Muli said KEMU vice-chancellor communicated to them by a letter dated July 1, dismissing Mohamed's claims that he graduated from the institution.
“This is to confirm that Abdala Mohamed was not a student of Kenya Methodist University. The academic certificate BUS-1-206-05 was not issued by Kenya Methodist University and therefore is a forgery,” the letter stated.
Muli said the panel informed Mohamed of the development on Tuesday, a day before his scheduled oral interview.
She said Mohamed responded on the same day, thanking the selection panel for its correspondence and stating that he would not attend Wednesday's interview at Kenyatta International Convention Centre.
“The selection panel acknowledges and confirms the withdrawal of his candidature,” Muli said
Abdirizak Arale Nunow and Anne Mwikali Kiusya, the two other candidates, were interviewed in the afternoon.
Thirty-two other applicants who were shortlisted for the interviews will appear before the panel between July 8 and 22.
Kiusya, a legal practitioner with experience in electoral laws, told the panel that the Covid-19 pandemic cannot be a ground to postpone elections.

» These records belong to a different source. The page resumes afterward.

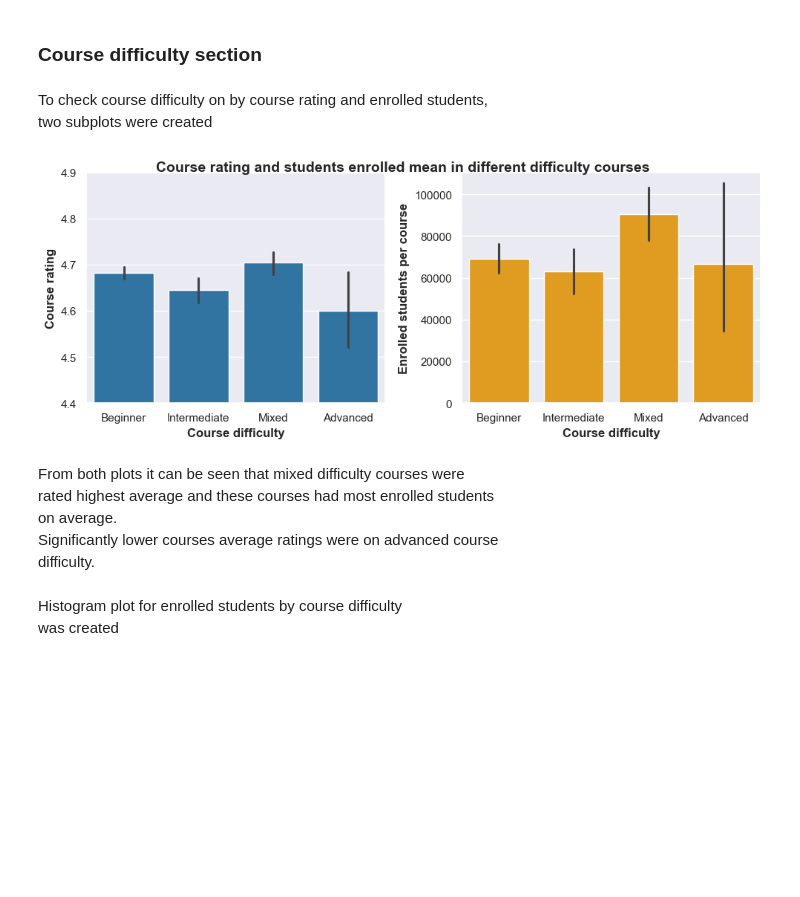
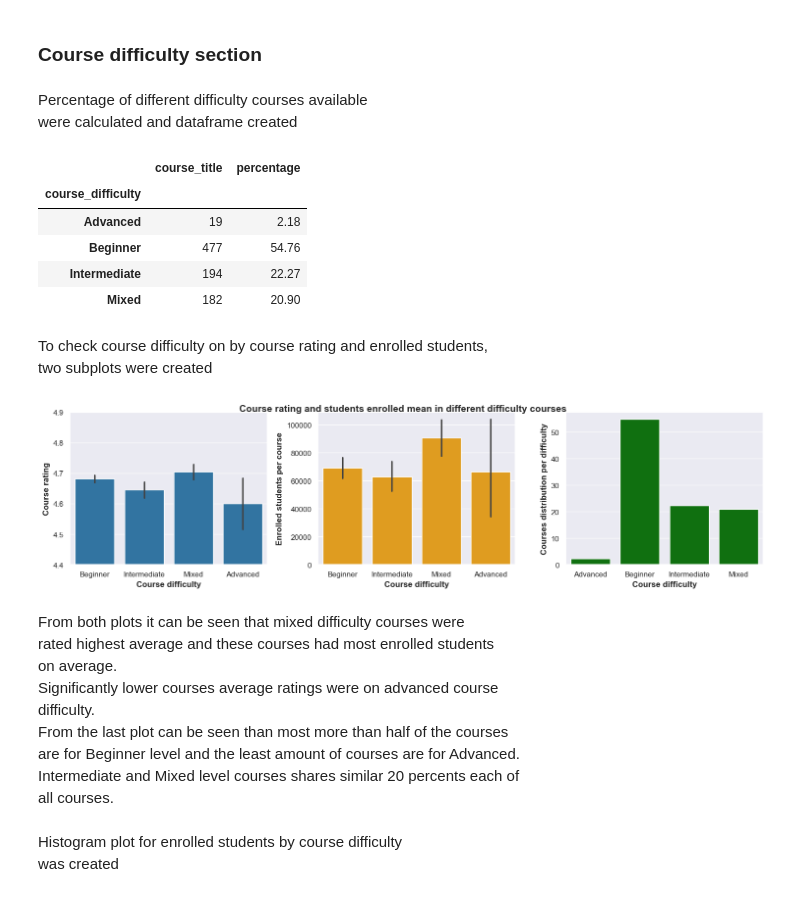
Before and after one commit to ShariYo/Modul1_Sprint3, a Jupyter notebook: project/main.ipynb, the cells around one changed output. Drawn from its saved outputs; the diff is of its cells as text; code cells hidden in the pictures; blank space fills up the shorter version.

```diff
--- a/project/main.ipynb
+++ b/project/main.ipynb
@@ -387,38 +391,62 @@ cleaned_df.head(3)
 | 2 | The Science of Well-Being | Yale University | COURSE | 4.9 | Mixed | ... |
 # %% [markdown]
 ### Course difficulty section
+# %% [markdown]
+Percentage of different difficulty courses available
+were calculated and dataframe created
+# %%
+choose_by_difficulty = prep_df[["course_title", "course_difficulty"]].groupby("course_difficulty").count()
+courses = prep_df.index.max()
+choose_by_difficulty["percentage"] = choose_by_difficulty["course_title"].apply(lambda x:round(x * 100 / courses, 2))
+
+choose_by_difficulty
+# %% [output]
+|  | course_title | percentage |
+| course_difficulty |  |  |
+| Advanced | 19 | 2.18 |
+| Beginner | 477 | 54.76 |
+| Intermediate | 194 | 22.27 |
+| Mixed | 182 | 20.90 |
 # %% [markdown]
 To check course difficulty on by course rating and enrolled students,
 two subplots were created
 # %%
 sns.set_style("darkgrid")
 sns.set_context("notebook")
-fig, ax = plt.subplots(1, 2, figsize=(10, 4))
+fig, ax = plt.subplots(1, 3, figsize=(15, 4))
 
 sns.barplot(prep_df, x="course_difficulty", y="course_rating", ax=ax[0])
 ax[0].set_ylim(4.4, 4.9)
 ax[0].set_xlabel("Course difficulty", fontweight="bold")
 ax[0].set_ylabel("Course rating", fontweight="bold")
 
 sns.barplot(prep_df, x="course_difficulty", y="course_students_enrolled", ax=ax[1], color="orange")
 ax[1].set_xlabel("Course difficulty", fontweight="bold")
 ax[1].set_ylabel("Enrolled students per course", fontweight="bold")
 
+sns.barplot(data=choose_by_difficulty, x=choose_by_difficulty.index, y="percentage", ax=ax[2], color="green")
+ax[2].set_xlabel("Course difficulty", fontweight="bold")
+ax[2].set_ylabel("Courses distribution per difficulty", fontweight="bold")
+
 plt.tight_layout()
 fig.suptitle("Course rating and students enrolled mean in different difficulty courses",
              size=14,
              fontweight="bold",
              ha="center")
 
 plt.show()
 # %% [output]
-[figure, old version]
+[figure, new version]
 # %% [markdown]
 From both plots it can be seen that mixed difficulty courses were
 rated highest average and these courses had most enrolled students
 on average.
 Significantly lower courses average ratings were on advanced course
 difficulty.
+From the last plot can be seen than most more than half of the courses
+are for Beginner level and the least amount of courses are for Advanced.
+Intermediate and Mixed level courses shares similar 20 percents each of
+all courses.
 # %% [markdown]
 Histogram plot for enrolled students by course difficulty
 was created
```
Also changed, not shown: parts of 7 cells of this notebook.
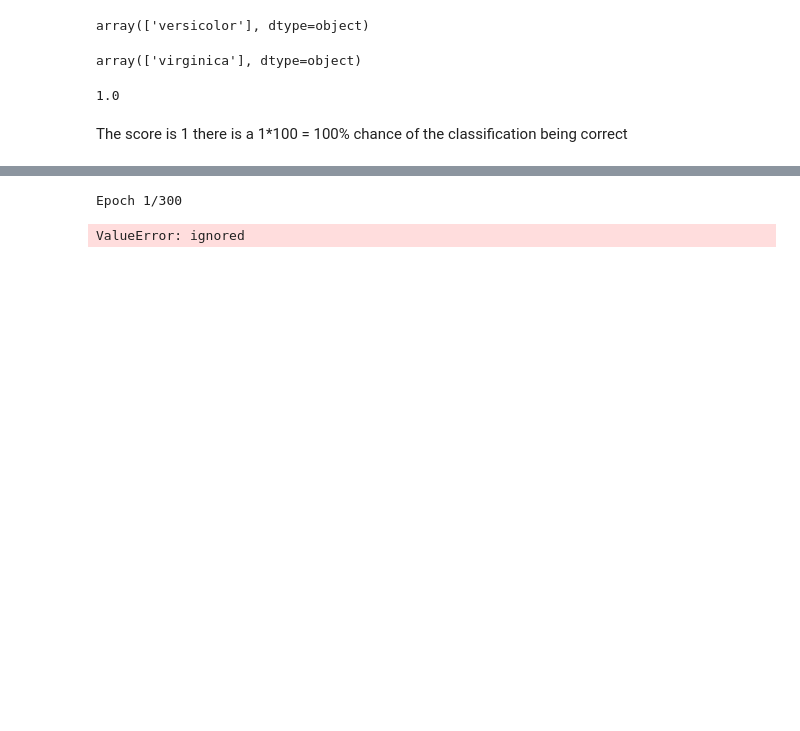
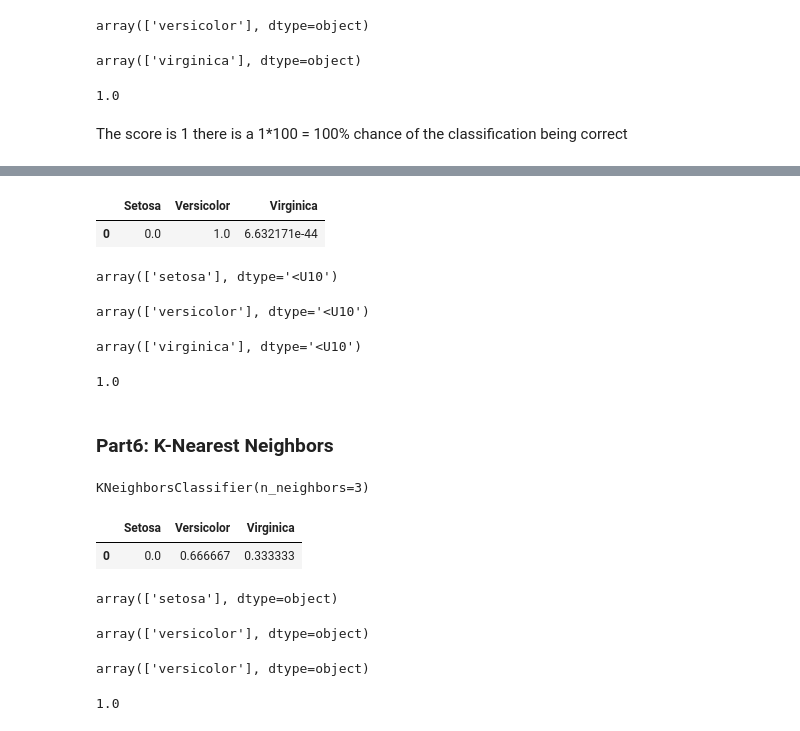
Before and after one commit to kabirulislam95/AI, a Jupyter notebook: Assainment04.ipynb, the cells around one changed output, grey strips where cells are left out. Drawn from its saved outputs; the diff is of its cells as text; code cells hidden in the pictures; blank space fills up the shorter version.

```diff
--- a/Assainment04.ipynb
+++ b/Assainment04.ipynb
@@ -192,4 +189,0 @@ from sklearn.neighbors import KNeighborsClassifier
-# %%
-knnmodel = KNeighborsClassifier(n_neighbors = 3)
-knnmodel.fit(x_train, y_train)
-y_predict1 = knnmodel.predict(x_test)
@@ -245,7 +192,7 @@ Y = pd.get_dummies(y1).values
-# %%
-x_train, x_test, y_train, y_test = train_test_split(X, Y, test_size=0.2, random_state=42)
-# %%
-nmodel.fit(x_train, y_train, epochs=300)
-# %% [output]
-Epoch 1/300
-ValueError: ignored
+# %%
+model_neural = MLPClassifier(solver='lbfgs', alpha=1e-5, hidden_layer_sizes=(15,), random_state=1).fit(x_train.values, y_train.values)
+# %%
+pd.DataFrame(model_neural.predict_proba([[1, 2, 3, 4]]), columns = ["Setosa", "Versicolor", "Virginica"])
+# %% [output]
+|  | Setosa | Versicolor | Virginica |
+| 0 | 0.0 | 1.0 | 6.632171e-44 |
@@ -251,0 +204,35 @@ ValueError: ignored
+# %%
+#predict sample1
+model_neural.predict(sample1)
+# %% [output]
+array(['setosa'], dtype='<U10')
+# %%
+#predict sample2
+model_neural.predict(sample2)
+# %% [output]
+array(['versicolor'], dtype='<U10')
+# %%
+#predict sample3
+model_neural.predict(sample3)
+# %% [output]
+array(['virginica'], dtype='<U10')
+# %%
+model_neural.score(x_test.values,y_test)
+# %% [output]
+1.0
+# %% [markdown]
+### **Part6: K-Nearest Neighbors**
+# %%
+# create KNeighborClassifier model object
+model_knn = KNeighborsClassifier(n_neighbors = 3)
+
+#train the model
+model_knn.fit(x_train.values, y_train.values)
+# %% [output]
+KNeighborsClassifier(n_neighbors=3)
+# %%
+#probability of each species
+pd.DataFrame(model_knn.predict_proba([[1, 2, 3, 4]]), columns = ["Setosa", "Versicolor", "Virginica"])
+# %% [output]
+|  | Setosa | Versicolor | Virginica |
+| 0 | 0.0 | 0.666667 | 0.333333 |
@@ -251,0 +244,19 @@ ValueError: ignored
+# %%
+#predict sample1
+model_knn.predict(sample1)
+# %% [output]
+array(['setosa'], dtype=object)
+# %%
+#predict sample2
+model_knn.predict(sample2)
+# %% [output]
+array(['versicolor'], dtype=object)
+# %%
+#predict sample3
+model_knn.predict(sample3)
+# %% [output]
+array(['versicolor'], dtype=object)
+# %%
+model_knn.score(x_test.values, y_test)
+# %% [output]
+1.0
```
Also changed, not shown: parts of 17 cells of this notebook.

She said Kenya, as the Constitution stipulates, must be at war for elections to be postponed.
“Our laws do not talk about the pandemic as a reason to postpone elections,” she said.
Kiusya said it would be wrong for the President to postpone elections citing the pandemic.
“The President should make pronouncements that are within the law. If he tries to postpone an election, I will insist that we go to the polls,” she said.
Article 102 of the Constitution says Kenya must be at war for the term of Parliament to be extended.
“When Kenya is at war, Parliament may, by resolution supported in each House by at least two-thirds of all the members of the House, from time to time extend the term of Parliament by not more than six months at a time,” the Article says.
The Constitution provides that a general election of MPs shall be held on the second Tuesday in August of every fifth year.
Nunow said IEBC should be given the capacity to enforce the Election Campaign Financing Act, 2013 and be given powers to bar candidates who violate the rules from participating in elections.
“Those breaking rules should be barred and prosecuted. The Act should be implemented,” he said.
He regretted that Kenyans with money have in the past been able to “buy” elective positions.
“If a governor spends over Sh400 million, it means he will seek to recover that money once in office. An MP will also steal from the CDF to recover huge amounts that he used in campaigns,” he explained.
Nunow however said MPs could suspend the Act since they are interested parties.
“The IEBC is the referee and the politicians are the players, who hold the control. They can still suspend it,” he said.
In the 2017 General Election, IEBC sought to cap spending for campaigns at Sh15 billion, in a bid to control high spenders who deploy wealth to tilt the playing field.
Presidential candidates were limited to no more than Sh5.2 billion.
The rules were to ensure that no political party or candidate enjoys an undue advantage over rivals based on their financial muscle.
Candidates for the gubernatorial, senatorial and Woman Rep seats in Nairobi are not allowed to spend more than Sh432 million each.
Financing for those who will be seeking parliamentary seats was limited to Sh33 million.
Nunow said there is an opportunity for the IEBC to build trust with the Kenyan voters.
He explained that the election processes should be made transparent for the agency to earn the trust.
“It is the processes that lead to the election that must be made transparent,” he said
“Also, during the election day, there must be agents representing all candidates who should verify the results at the polling stations are similar with those being transmitted to the tallying centre.”
Edited by Kiilu Damaris